Garfield School District officials want to see their schools return to a four-day week.
Their authority to schedule school days was changed by a state mandate. They want legislators to pass a law allowing them to fit the school-day schedule to their needs. A bill is being drafted by State Rep. Tom Hatch, R-Panguitch.Many educators in rural south-central Utah, particularly in the smaller, more remote districts, appear to favor a four-day school week. Wayne, Piute and Garfield districts held schools on four-day schedules before the mandate by the State Board of Education.
Educators in all three districts report satisfaction with the four-day week, and many say they would like to do so again.
Their principal argument has been that there was less disruption in schools, claiming it is difficult to conduct classwork on Fridays when so many students are absent because of involvement in athletic and other regional and state competition.
The time required in the classroom was met without holding school on Fridays by extending hours on the other days. Students and teachers went to school a little earlier in the mornings, took shorter noon hours, and stayed a little longer in the classrooms Mondays through Thursdays.
Extracurricular activities were held on Fridays.
Hatch said he agrees that state government should have authority over curriculum and in some other areas. But he believes scheduling should be left to local districts so they can better meet their special needs.
"If we're successful in changing the law so that local school boards have more control, we want to be certain sufficient safeguards are included that would prevent any abuse of that control," the legislator said.

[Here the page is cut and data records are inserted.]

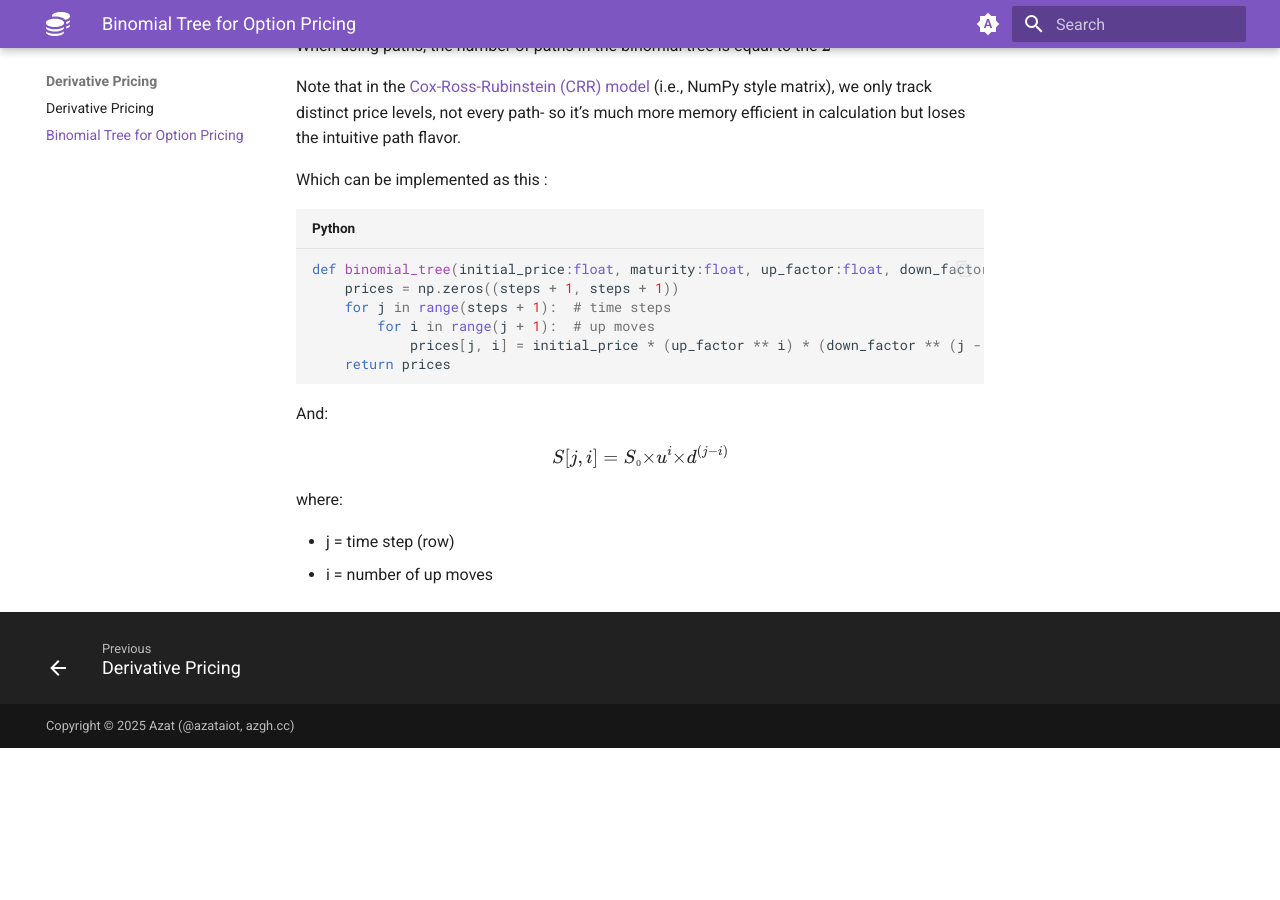
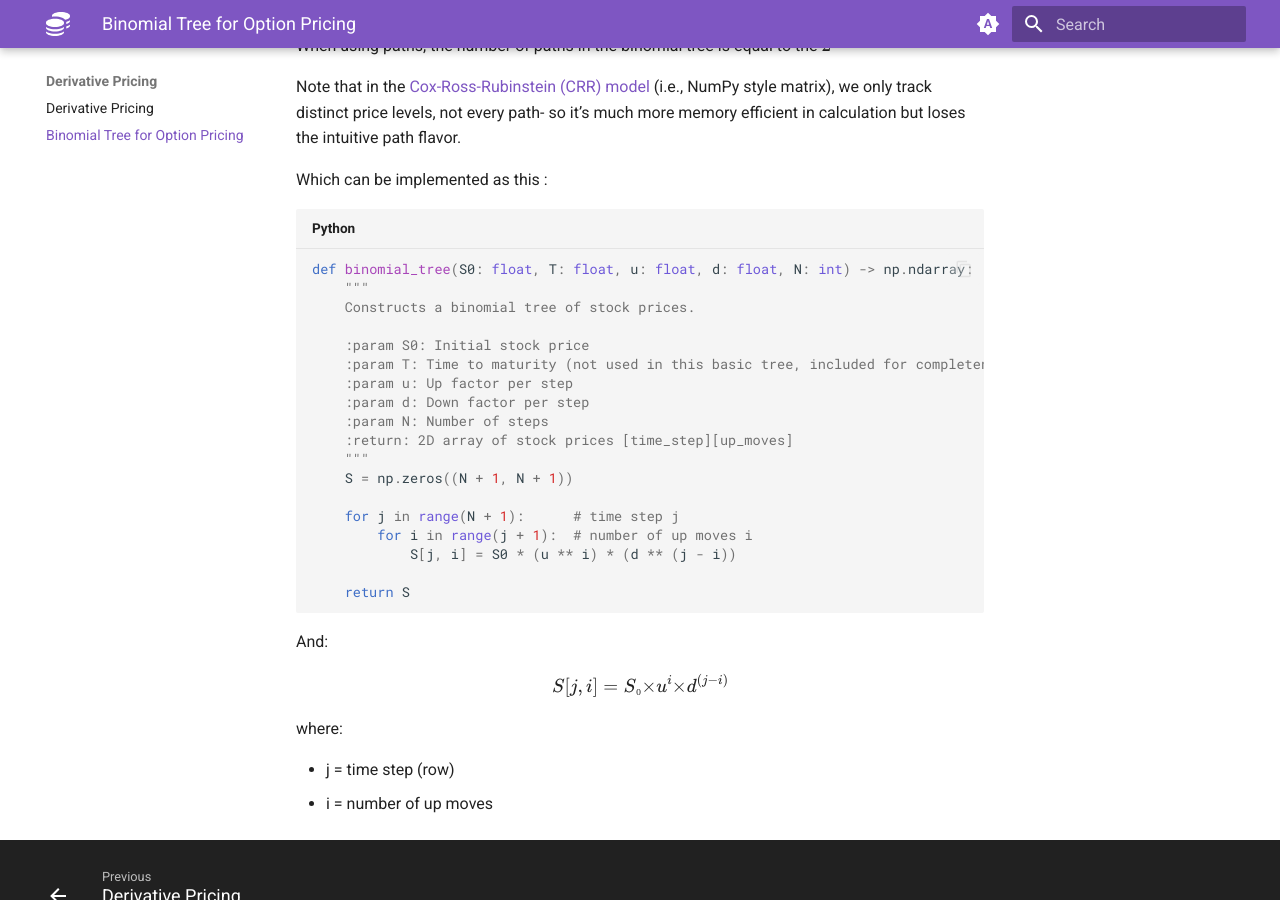
Before and after one commit to azataiot/wqu, an MkDocs documentation site: the page built from docs/Derivative Pricing/binomial-tree.md, in a window 1280 px wide and 900 px high, scrolled down 853 px. Built offline with MkDocs 1.6.1 and Material for MkDocs 9.7.7, drawn with Linux system fonts in a browser that asks for light colours; before the commit the page ends 1601 px from its top, so only the background shows below that.

Commit message:
refactor: improve binomial tree function and update documentation

````diff
--- a/docs/Derivative Pricing/binomial-tree.md
+++ b/docs/Derivative Pricing/binomial-tree.md
@@ -38,12 +38,25 @@ Note that in the [Cox-Ross-Rubinstein (CRR) model](https://sci-hub.al/10.1016/03
 Which can be implemented as this :
 
 ```python
-def binomial_tree(initial_price:float, maturity:float, up_factor:float, down_factor:float, steps:int):
-    prices = np.zeros((steps + 1, steps + 1))
-    for j in range(steps + 1):  # time steps
-        for i in range(j + 1):  # up moves
-            prices[j, i] = initial_price * (up_factor ** i) * (down_factor ** (j - i))
-    return prices
+
+def binomial_tree(S0: float, T: float, u: float, d: float, N: int) -> np.ndarray:
+    """
+    Constructs a binomial tree of stock prices.
+
+    :param S0: Initial stock price
+    :param T: Time to maturity (not used in this basic tree, included for completeness)
+    :param u: Up factor per step
+    :param d: Down factor per step
+    :param N: Number of steps
+    :return: 2D array of stock prices [time_step][up_moves]
+    """
+    S = np.zeros((N + 1, N + 1))
+
+    for j in range(N + 1):      # time step j
+        for i in range(j + 1):  # number of up moves i
+            S[j, i] = S0 * (u ** i) * (d ** (j - i))
+
+    return S
 ```
 
 And:
````
Also changed, not shown: 1 other file.
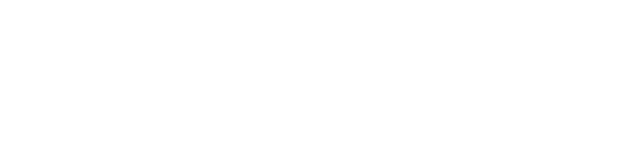
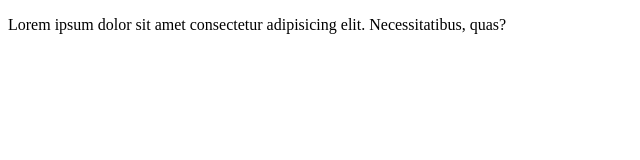
Before and after one commit to pstefy/test_repositorio, a plain HTML site: page index.html in a window 1280 px wide. Shown: the whole page, without its empty margins (0-640 px from the left). Drawn offline with Linux system fonts and the light colour scheme.

Commit message:
Agregado div contenedor

```diff
--- a/index.html
+++ b/index.html
@@ -7,5 +7,11 @@
 </head>
 <body>
 
+    <div class="container">
+        <div class="row">
+            <p>Lorem ipsum dolor sit amet consectetur adipisicing elit. Necessitatibus, quas?</p>
+        </div>
+    </div>
+
 </body>
 </html>
```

Garfield School District Superintendent Earl Roe believes the state board's decision in mandating a minimum 990 classroom hours and 180 days in a school year was made to avoid potential problems in northern school districts. But he added that the decision created problems for rural districts where students must travel great distances for athletic and other competition.
He said the only alternative left for the Garfield District after the state board's decision was to face 11 months of school four days per week or return to a five-day week. The district adopted a 41/2-day week.
To meet that requirement, a schedule was adopted at Bryce Valley and Escalante high schools that seems to be work fairly well. One-hour afternoon classes are held four days a week and 45-minute classes are in session during the mornings five days per week.
Garfield school board member Marc McLemore said he opted for a five-day week when running for re-election to the office but has moderated his opinion because constituents appear to prefer the four-day schedule.
His chief concern is that the state has "stripped local autonomy" and he accuses the state school board of being "brazen" in its actions. McLemore said the state should be equally strong in protecting local rights as it is in its strong stand for state's rights.
Hatch said he would also like to see the Utah High School Activities Association schedule region and state meets that would better adapt to the goals of school districts, where many educators say academic success is contingent on keeping students in the classrooms.